  53. 53. Hanwell D, Ishikawa T, Saleki R, Rotin D (2002) Trafficking and cell surface stability of the epithelial Na+ channel expressed in epithelial Madin-Darby canine kidney cells. J Biol Chem 277: 9772–9779.
  54. 54. Oliferenko S, Paiha K, Harder T, Gerke V, Schwarzler C, et al. (1999) Analysis of CD44-containing lipid rafts: Recruitment of annexin II and stabilization by the actin cytoskeleton. J Cell Biol 146: 843–854.
  55. 55. Zhang Y, Shao JS, Xie QM, Alpers DH (1996) Immunolocalization of alkaline phosphatase and surfactant-like particle proteins in rat duodenum during fat absorption. Gastroenterology 110: 478–488.
  56. 56. Tamura T (1990) New York, Wiley-Liss. Picciano MF, Stokstad ELR, Gregory JF editrs. Folic acid metabolism in health and disease. pp. 121–137.
  57. 57. Wani NA, Hamid A, Khanduja KL, Kaur J (2011) Folate malabsorption is associated with down-regulation of folate transporter expression and function at colon basolateral membrane in rats. Br J Nutr. pp. 1–9.

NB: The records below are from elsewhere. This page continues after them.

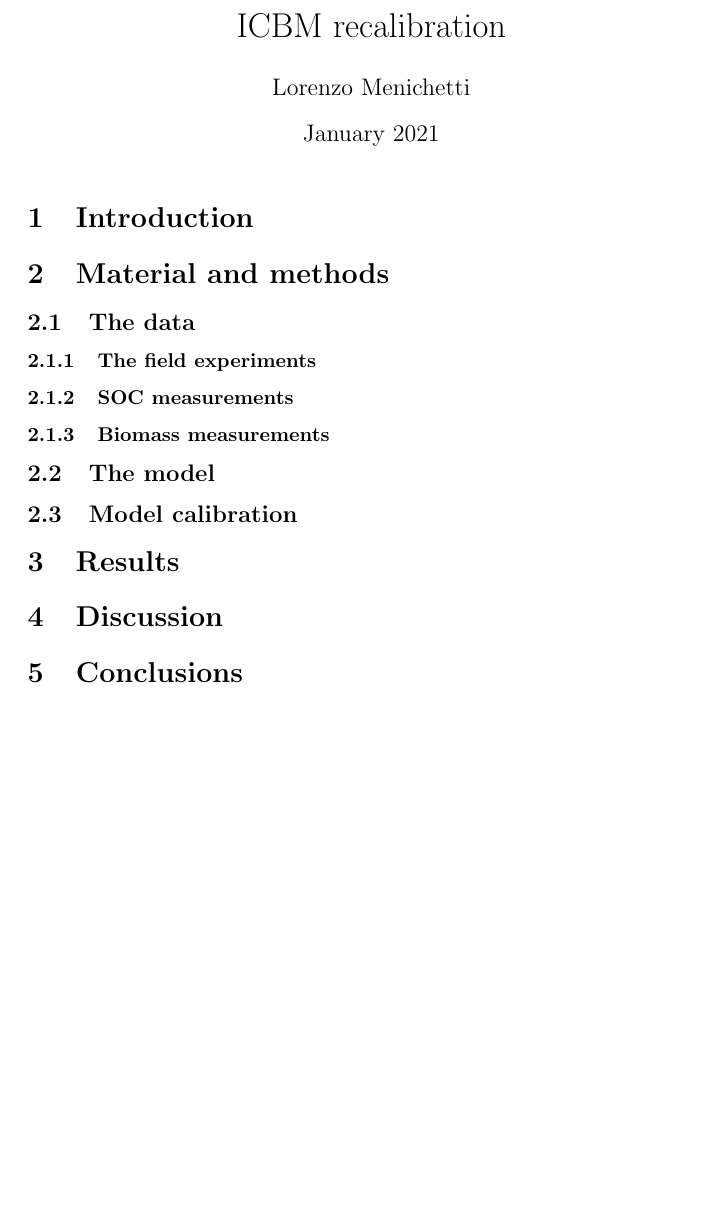
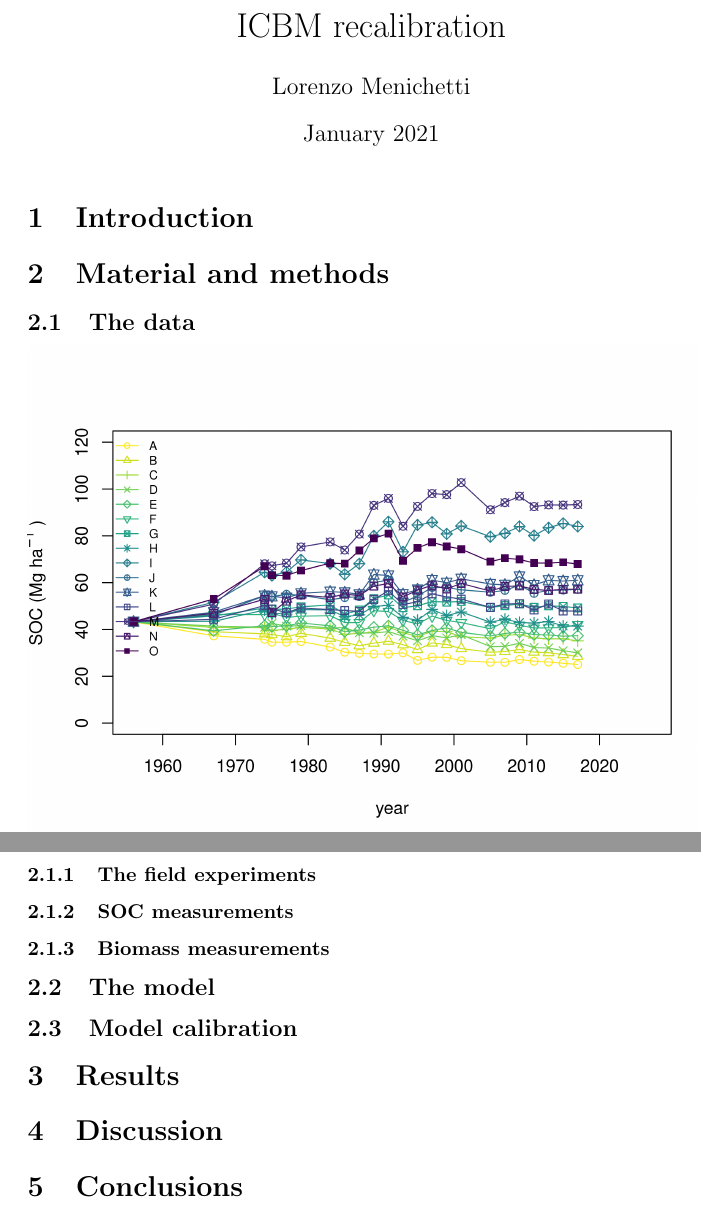
Before and after one commit to ilmenichetti/ICBM_recalibration, a LaTeX document (main.tex): part of the page before the commit and two parts of pages 1 and 2 of 2 after it, the two joined at a grey line, cut so that both start at the same text, the shorter picture padded with empty space. Compiled offline with pdfLaTeX.

Commit message:
Updates from Overleaf

```diff
--- a/main.tex
+++ b/main.tex
@@ -1,5 +1,6 @@
 \documentclass{article}
 \usepackage[utf8]{inputenc}
+\usepackage{graphicx}
 
 \title{ICBM recalibration}
 \author{Lorenzo Menichetti}
@@ -17,6 +18,7 @@
 
 %%%%%%%%%%%%%%% SUBSECTION (Data)
 \subsection{The data}
+\includegraphics[width=\textwidth]{Ultuna_SOC_data_used.png}
 
 %%% SUBSUBSECTION (Experiment)
 \subsubsection{The field experiments}
```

  58. 58. Lakshmaiah N, Ramasastri BV (1975) Folic acid conjugase from plasma. III. Use of the enzyme in the estimation of folate activity in foods. Int J Vitam Nutr Res 45: 262–272.
  59. 59. Wojdacz TK, Dobrovic A, Hansen LL (2008) Methylation-sensitive high-resolution melting. Nat Protoc 3: 1903–1908.
  60. 60. Wojdacz TK, Dobrovic A (2007) Methylation-sensitive high resolution melting (MS-HRM): a new approach for sensitive and high-throughput assessment of methylation. Nucleic Acids Res 35: e41.